**The task**: Each line of the listing where the string "QGroupBox" appears is to be identified and copied.

*** Source material ***

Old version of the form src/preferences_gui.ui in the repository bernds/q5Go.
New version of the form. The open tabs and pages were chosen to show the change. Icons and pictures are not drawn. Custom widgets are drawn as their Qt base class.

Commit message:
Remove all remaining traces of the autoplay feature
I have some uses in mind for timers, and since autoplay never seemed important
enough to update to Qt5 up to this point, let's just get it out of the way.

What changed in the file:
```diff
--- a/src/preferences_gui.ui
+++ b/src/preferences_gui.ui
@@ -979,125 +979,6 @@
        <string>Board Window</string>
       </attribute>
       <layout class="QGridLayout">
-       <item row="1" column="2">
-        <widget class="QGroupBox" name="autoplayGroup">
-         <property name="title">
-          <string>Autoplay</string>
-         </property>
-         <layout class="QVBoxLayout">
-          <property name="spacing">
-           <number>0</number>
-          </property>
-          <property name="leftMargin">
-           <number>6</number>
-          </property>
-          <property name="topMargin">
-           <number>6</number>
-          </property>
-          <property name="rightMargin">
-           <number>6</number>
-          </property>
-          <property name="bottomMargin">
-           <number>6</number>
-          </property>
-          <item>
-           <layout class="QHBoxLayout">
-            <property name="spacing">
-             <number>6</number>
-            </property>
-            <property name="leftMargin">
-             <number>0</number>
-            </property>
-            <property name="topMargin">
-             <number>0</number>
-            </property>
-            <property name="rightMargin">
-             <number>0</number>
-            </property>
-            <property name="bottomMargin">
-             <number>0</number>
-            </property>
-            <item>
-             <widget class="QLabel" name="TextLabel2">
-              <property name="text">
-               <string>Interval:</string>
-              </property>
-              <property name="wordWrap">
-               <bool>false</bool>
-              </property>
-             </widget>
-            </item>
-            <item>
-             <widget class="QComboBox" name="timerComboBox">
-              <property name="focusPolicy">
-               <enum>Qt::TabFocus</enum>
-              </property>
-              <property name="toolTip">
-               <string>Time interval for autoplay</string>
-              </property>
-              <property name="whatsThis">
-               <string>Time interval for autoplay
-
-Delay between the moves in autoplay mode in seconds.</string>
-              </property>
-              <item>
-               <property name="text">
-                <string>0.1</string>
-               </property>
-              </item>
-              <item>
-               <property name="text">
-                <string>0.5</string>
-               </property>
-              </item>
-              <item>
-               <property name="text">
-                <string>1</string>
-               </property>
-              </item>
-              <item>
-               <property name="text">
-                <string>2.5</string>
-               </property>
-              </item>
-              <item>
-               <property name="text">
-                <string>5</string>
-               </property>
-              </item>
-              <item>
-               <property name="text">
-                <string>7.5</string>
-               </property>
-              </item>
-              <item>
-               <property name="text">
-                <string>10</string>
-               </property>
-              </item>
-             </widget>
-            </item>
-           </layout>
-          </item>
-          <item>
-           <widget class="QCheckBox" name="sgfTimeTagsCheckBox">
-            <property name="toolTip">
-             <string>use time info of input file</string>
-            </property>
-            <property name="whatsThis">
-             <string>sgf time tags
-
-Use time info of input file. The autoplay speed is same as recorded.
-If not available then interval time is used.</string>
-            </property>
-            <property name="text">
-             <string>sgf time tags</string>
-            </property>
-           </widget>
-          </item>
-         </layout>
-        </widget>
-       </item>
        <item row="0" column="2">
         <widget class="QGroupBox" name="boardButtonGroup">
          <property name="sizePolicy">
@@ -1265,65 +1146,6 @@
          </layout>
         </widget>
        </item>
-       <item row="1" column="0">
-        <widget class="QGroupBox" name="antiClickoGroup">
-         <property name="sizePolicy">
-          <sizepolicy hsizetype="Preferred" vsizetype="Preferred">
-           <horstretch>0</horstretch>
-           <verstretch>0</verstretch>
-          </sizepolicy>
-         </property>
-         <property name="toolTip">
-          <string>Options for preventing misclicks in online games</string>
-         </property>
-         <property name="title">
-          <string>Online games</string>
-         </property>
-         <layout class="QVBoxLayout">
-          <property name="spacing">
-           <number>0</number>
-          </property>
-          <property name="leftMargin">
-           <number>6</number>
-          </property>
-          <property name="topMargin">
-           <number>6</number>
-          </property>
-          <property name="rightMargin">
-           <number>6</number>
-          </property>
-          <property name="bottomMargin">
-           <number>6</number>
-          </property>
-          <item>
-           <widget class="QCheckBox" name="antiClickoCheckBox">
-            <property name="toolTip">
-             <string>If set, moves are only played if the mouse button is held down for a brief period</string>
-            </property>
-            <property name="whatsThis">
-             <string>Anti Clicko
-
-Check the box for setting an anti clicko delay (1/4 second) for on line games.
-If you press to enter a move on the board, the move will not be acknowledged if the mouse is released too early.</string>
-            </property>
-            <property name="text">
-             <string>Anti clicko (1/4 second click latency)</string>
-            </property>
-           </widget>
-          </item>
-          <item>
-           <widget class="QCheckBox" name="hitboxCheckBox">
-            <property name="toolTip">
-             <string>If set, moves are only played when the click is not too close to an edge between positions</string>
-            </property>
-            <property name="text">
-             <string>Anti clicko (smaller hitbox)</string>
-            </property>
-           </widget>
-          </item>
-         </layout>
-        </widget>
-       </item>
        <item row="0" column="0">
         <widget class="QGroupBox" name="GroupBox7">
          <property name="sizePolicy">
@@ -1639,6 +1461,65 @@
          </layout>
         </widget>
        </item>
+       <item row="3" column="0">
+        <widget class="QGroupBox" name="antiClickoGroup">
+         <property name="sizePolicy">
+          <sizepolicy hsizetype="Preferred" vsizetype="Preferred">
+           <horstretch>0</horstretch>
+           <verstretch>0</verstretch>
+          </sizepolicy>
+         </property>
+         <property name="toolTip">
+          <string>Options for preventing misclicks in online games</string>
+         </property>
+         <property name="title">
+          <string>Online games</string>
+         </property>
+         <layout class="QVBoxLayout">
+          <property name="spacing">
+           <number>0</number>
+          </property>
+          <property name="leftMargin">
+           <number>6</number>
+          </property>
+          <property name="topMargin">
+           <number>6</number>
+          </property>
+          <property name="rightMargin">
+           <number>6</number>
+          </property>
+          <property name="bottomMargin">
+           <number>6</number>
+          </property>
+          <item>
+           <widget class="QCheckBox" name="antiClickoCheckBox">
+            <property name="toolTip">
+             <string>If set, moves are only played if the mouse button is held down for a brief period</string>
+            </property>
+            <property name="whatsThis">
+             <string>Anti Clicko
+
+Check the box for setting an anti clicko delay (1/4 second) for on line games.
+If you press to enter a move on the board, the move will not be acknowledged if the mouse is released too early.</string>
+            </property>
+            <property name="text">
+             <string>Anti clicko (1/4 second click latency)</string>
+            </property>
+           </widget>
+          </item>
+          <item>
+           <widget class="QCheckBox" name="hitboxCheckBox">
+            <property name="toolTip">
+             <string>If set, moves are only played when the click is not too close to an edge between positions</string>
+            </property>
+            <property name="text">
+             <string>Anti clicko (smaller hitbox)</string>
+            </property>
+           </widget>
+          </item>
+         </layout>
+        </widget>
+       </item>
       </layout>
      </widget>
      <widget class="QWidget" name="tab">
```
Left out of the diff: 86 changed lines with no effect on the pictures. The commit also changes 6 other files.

*** End of Source material ***

**Expected output**:
-        <widget class="QGroupBox" name="autoplayGroup">
         <widget class="QGroupBox" name="boardButtonGroup">
-        <widget class="QGroupBox" name="antiClickoGroup">
         <widget class="QGroupBox" name="GroupBox7">
+        <widget class="QGroupBox" name="antiClickoGroup">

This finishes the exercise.